Mild increases in thyroid-stimulating hormone not harmful in the elderly

September 13, 2012

There is no evidence to link mildly elevated thyroid-stimulating hormone (TSH) levels to an increase in mortality among the elderly, according to a recent study accepted for publication in The Endocrine Society's Journal of Clinical Endocrinology & Metabolism (JCEM). The findings suggest that reflexively treating mild elevations of TSH in those of advanced age is unnecessary.

TSH is a sensitive, commonly measured test to check . TSH levels are inversely related to thyroid hormone levels – thyroid hormone levels below a set-point trigger an increase in TSH. Levels of TSH gradually increase during the aging process, which means that elderly patients are likely to be outside of standard reference ranges and could be labeled with the diagnosis of subclinical hypothyroidism.

"As increasing numbers of people live into their 80s and 90s, it is important to know how to manage their health, including thyroid function," said Anne R. Cappola, MD, ScM of the University of Pennsylvania in Philadelphia, and lead author of the study. "Our study shows that a gradual increase in TSH occurs during healthy aging and that mild increases in TSH are not harmful in the oldest old."

The study began in 1989-1992 and examined 5,888 men and women aged 65 and older. In 2005, 843 surviving participants who had thyroid function testing were examined for changes in physical and cognitive functions. Between 1992 and 2005, participants who were not taking thyroid medication at either visit had a 13 percent increase in TSH. Older participants (mean age 85 years) with increased TSH and subclinical hypothyroidism did not have a higher rate; on the contrary, data suggested that having subclinical hypothyroidism could be protective. In addition, higher levels of itself were associated with a higher risk of death.

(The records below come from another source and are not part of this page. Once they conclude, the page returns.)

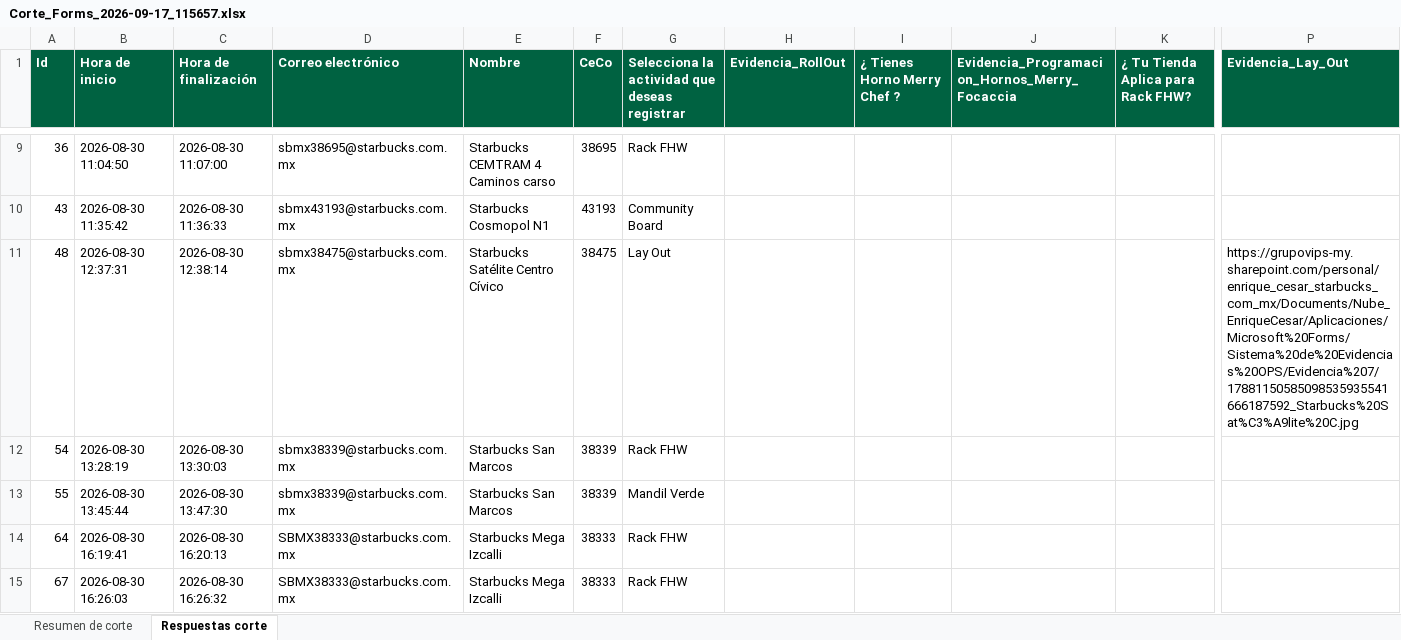
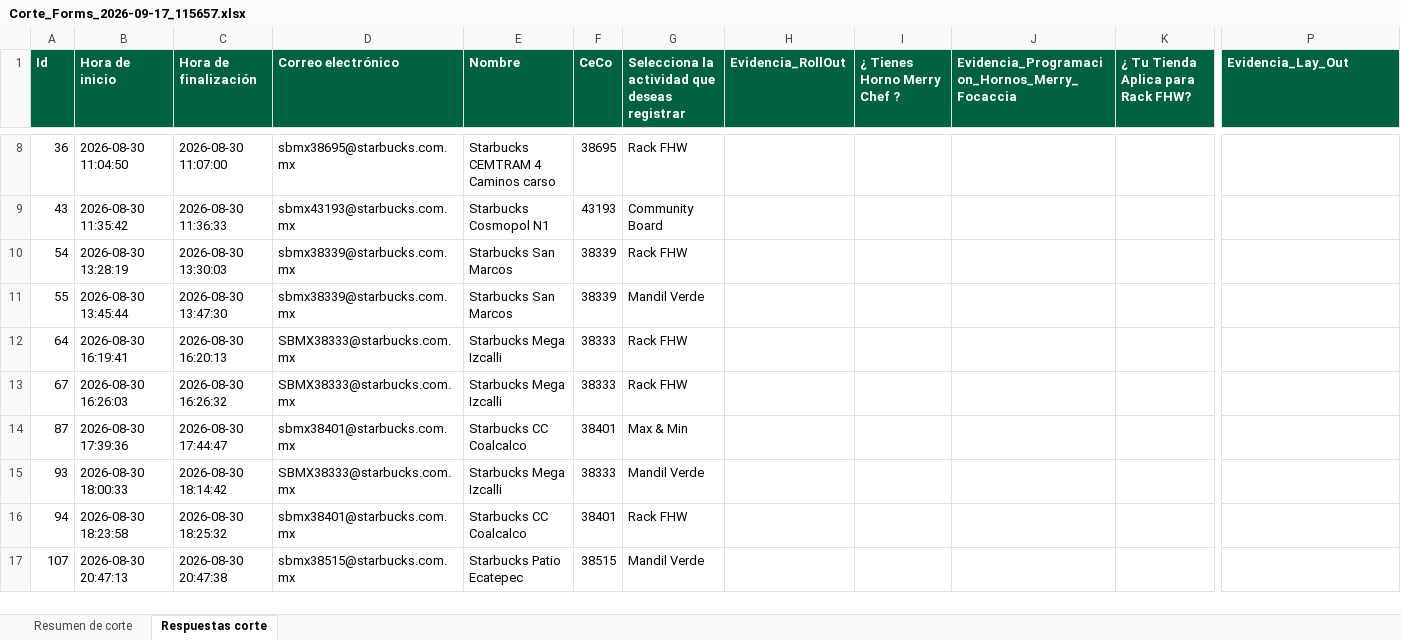
Before and after one commit to sbx-mex/Sistemas_Evidencias_Ops, an Excel workbook: cms/Corte_Forms_2026-09-17_115657.xlsx, sheet Respuestas corte, drawn as a sheet; only a part is shown, gaps mark what is left out; the shorter side is filled out with more unchanged rows; values as stored, in another font and other column widths than the file's, no borders; rows hold the shown columns only; the diff covers the shown part only; the diff names each change by its address in the sheet, - before the commit and + after, or states it on an @@ line.

```diff
--- a/cms/Corte_Forms_2026-09-17_115657.xlsx (sheet Respuestas corte)
+++ b/cms/Corte_Forms_2026-09-17_115657.xlsx (sheet Respuestas corte)
-row 11: 48 | 2026-08-30 12:37:31 | 2026-08-30 12:38:14 | sbmx38475@starbucks.com.mx | Starbucks Satélite Centro Cívico | 38475 | Lay Out |  |  |  |  | https://grupovips-my.sharepoint.com/personal/enrique_cesar_starbucks_com_mx/Documents/Nube_EnriqueCesar/Aplicaciones/Microsoft%20Forms/Sistema%20de%20Evidencias%20OPS/Evidencia%207/17881150585098535935541666187592_Starbucks%20Sat%C3%A9lite%20C.jpg
```
Also changed, not shown: 40 removed rows elsewhere in this sheet.
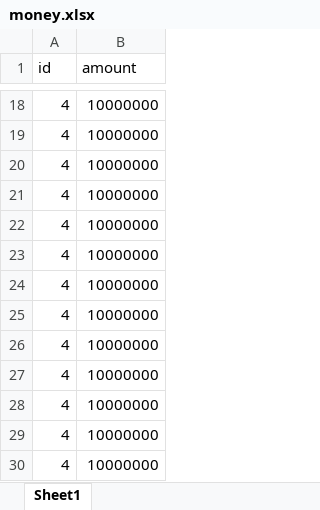
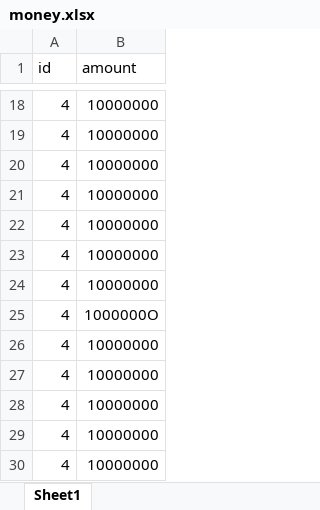
Before and after one commit to egoingsb/strangers-work, an Excel workbook: money.xlsx, sheet Sheet1, drawn as a sheet; only a part is shown, gaps mark what is left out; values as stored, in another font and other column widths than the file's, no borders; the diff names each change by its address in the sheet, - before the commit and + after, or states it on an @@ line.

Commit message:
C4

```diff
--- a/money.xlsx (sheet Sheet1)
+++ b/money.xlsx (sheet Sheet1)
-B25 (amount): 10000000
+B25 (amount): 1000000O
```
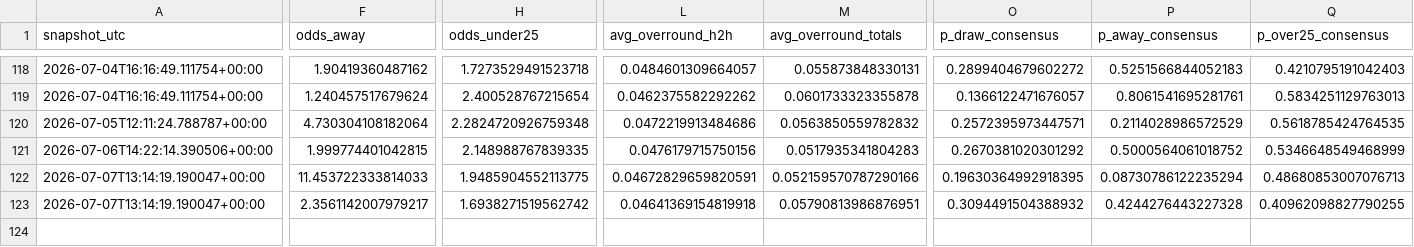
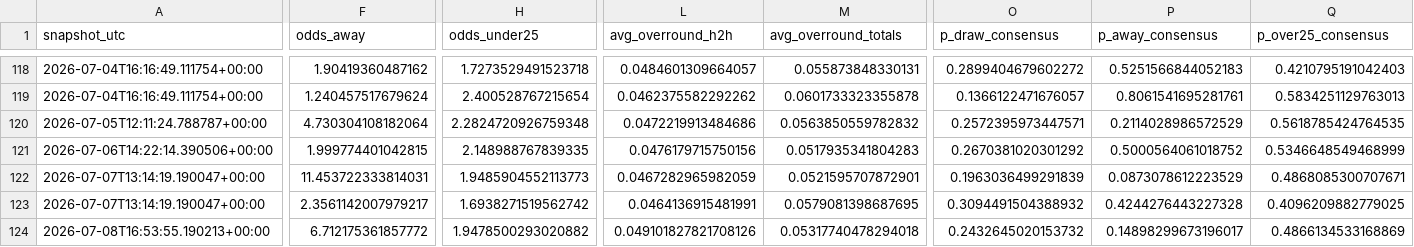
Before and after one commit to paul-pinto/FIFA-World-Cup-2026-Prediction-Pipeline, a CSV file: data/processed/odds_snapshots.csv, drawn as a sheet; only a part is shown, gaps mark what is left out; rows hold the shown columns only; the diff covers the shown part only; the diff names each change by its address in the sheet, - before the commit and + after, or states it on an @@ line.

```diff
--- a/data/processed/odds_snapshots.csv
+++ b/data/processed/odds_snapshots.csv
-F122 (odds_away): 11.453722333814033
+F122 (odds_away): 11.453722333814031
-H122 (odds_under25): 1.9485904552113775
+H122 (odds_under25): 1.9485904552113773
-L122 (avg_overround_h2h): 0.04672829659820591
+L122 (avg_overround_h2h): 0.0467282965982059
-M122 (avg_overround_totals): 0.052159570787290166
+M122 (avg_overround_totals): 0.0521595707872901
-O122 (p_draw_consensus): 0.19630364992918395
+O122 (p_draw_consensus): 0.1963036499291839
-P122 (p_away_consensus): 0.08730786122235294
+P122 (p_away_consensus): 0.0873078612223529
-Q122 (p_over25_consensus): 0.48680853007076713
+Q122 (p_over25_consensus): 0.4868085300707671
-L123 (avg_overround_h2h): 0.04641369154819918
+L123 (avg_overround_h2h): 0.0464136915481991
-M123 (avg_overround_totals): 0.05790813986876951
+M123 (avg_overround_totals): 0.0579081398687695
-Q123 (p_over25_consensus): 0.40962098827790255
+Q123 (p_over25_consensus): 0.4096209882779025
+row 124: 2026-07-08T16:53:55.190213+00:00 | 6.712175361857772 | 1.9478500293020882 | 0.049101827821708126 | 0.05317740478294018 | 0.2432645020153732 | 0.14898299673196017 | 0.4866134533168869
```
Also changed, not shown: 1 edited cell elsewhere in this file, data/master/manual_odds.csv, 13 other files.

"Our research presents the first data demonstrating longitudinal changes in thyroid function in a cohort of the oldest old," said Cappola. "Our findings suggest that treating mild elevations in TSH in the elderly is unnecessary. Further studies are needed to determine the threshold levels of function that would benefit from intervention."

Explore further: Elderly may be more likely to die if they have subclinical hyperthyroidism

More information: The article, "Longitudinal Changes in Thyroid Function in the Oldest Old and Survival: the Cardiovascular Health Study All-Stars Study," appears in the November 2012 issue of JCEM.

Related Stories

Pituitary hormone TSH found to directly influence bone growth

September 13, 2011

Researchers at Mount Sinai School of Medicine have found that thyroid-stimulating hormone (TSH), a hormone produced in the anterior pituitary gland that regulates endocrine function in the thyroid gland, can promote bone ...

Recommended for you

Functional human liver cells grown in the lab

November 26, 2015

In new research appearing in the prestigious journal Nature Biotechnology, an international research team led by The Hebrew University of Jerusalem describes a new technique for growing human hepatocytes in the laboratory. ...


Please sign in to add a comment. Registration is free, and takes less than a minute. Read more

Click here to reset your password.
Sign in to get notified via email when new comments are made.